## DIRECTIONS:
From the entries below, return every line that includes the word "printer".

## INFORMATION GIVEN:
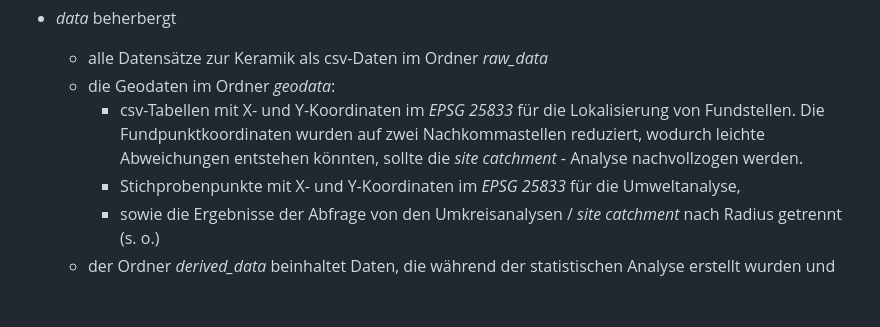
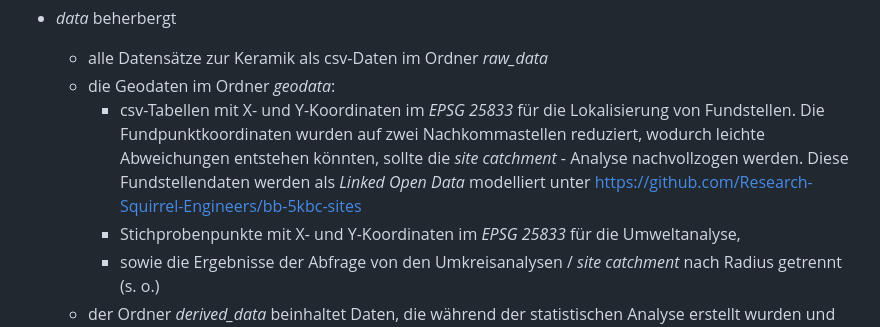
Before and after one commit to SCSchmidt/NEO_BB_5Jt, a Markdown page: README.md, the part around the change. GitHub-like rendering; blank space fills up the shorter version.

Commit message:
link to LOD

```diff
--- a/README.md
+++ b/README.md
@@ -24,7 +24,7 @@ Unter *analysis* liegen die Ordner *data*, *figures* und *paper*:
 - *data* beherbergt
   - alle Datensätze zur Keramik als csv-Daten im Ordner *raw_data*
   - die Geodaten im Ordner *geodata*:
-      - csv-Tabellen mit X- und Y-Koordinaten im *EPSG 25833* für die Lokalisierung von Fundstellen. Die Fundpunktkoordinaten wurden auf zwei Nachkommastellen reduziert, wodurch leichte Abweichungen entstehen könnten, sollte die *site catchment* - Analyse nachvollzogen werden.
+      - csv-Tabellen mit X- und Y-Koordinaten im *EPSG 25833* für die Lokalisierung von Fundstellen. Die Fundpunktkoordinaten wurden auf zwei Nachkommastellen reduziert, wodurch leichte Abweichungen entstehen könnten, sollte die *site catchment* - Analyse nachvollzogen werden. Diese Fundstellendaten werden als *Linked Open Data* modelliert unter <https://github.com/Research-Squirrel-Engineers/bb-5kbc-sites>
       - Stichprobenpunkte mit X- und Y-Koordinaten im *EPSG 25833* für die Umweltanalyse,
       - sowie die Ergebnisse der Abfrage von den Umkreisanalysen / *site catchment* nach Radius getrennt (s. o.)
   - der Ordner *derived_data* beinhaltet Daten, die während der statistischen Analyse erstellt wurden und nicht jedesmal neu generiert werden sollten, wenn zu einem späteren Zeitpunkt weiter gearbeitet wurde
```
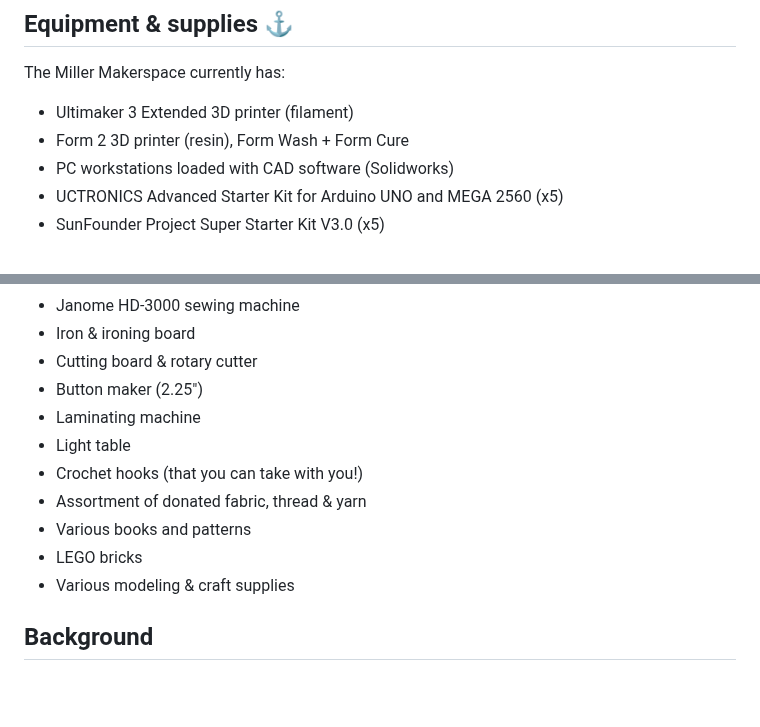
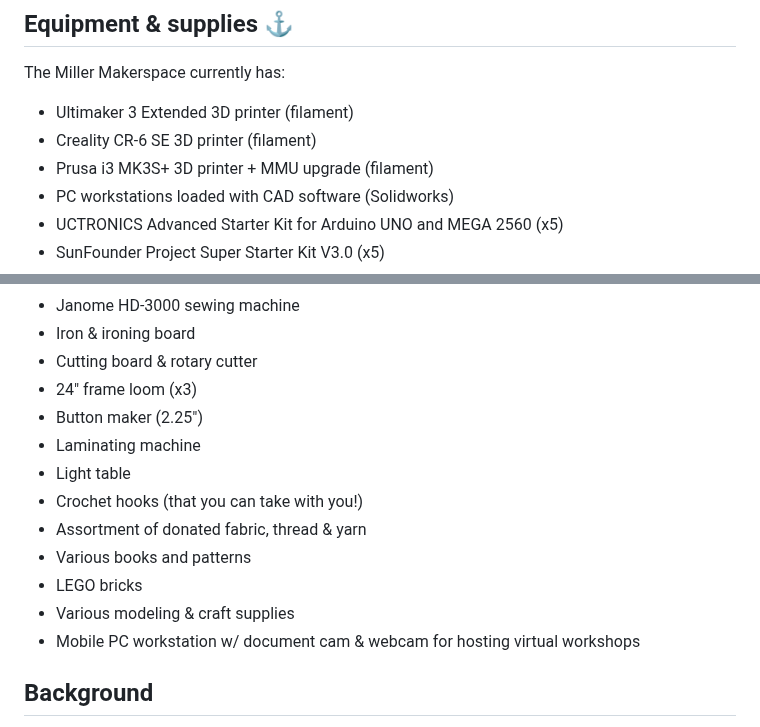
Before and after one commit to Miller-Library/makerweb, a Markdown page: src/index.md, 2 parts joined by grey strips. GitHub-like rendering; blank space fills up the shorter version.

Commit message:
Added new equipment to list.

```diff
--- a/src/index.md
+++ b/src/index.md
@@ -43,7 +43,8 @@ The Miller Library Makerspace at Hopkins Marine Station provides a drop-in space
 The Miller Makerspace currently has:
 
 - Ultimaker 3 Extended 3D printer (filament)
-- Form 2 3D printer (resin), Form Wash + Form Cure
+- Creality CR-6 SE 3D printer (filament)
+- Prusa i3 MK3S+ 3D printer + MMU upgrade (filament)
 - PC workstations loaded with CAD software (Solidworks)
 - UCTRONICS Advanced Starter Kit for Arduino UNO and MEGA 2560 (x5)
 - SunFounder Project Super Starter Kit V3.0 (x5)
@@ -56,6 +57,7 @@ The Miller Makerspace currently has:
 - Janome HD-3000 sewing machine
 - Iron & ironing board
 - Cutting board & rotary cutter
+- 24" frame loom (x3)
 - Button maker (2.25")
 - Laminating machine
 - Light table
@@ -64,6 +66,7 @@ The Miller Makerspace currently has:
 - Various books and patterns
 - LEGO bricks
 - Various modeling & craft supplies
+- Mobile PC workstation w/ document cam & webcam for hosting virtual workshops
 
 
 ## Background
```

## SOLVED EXERCISE:
 - Ultimaker 3 Extended 3D printer (filament)
-- Form 2 3D printer (resin), Form Wash + Form Cure
+- Creality CR-6 SE 3D printer (filament)
+- Prusa i3 MK3S+ 3D printer + MMU upgrade (filament)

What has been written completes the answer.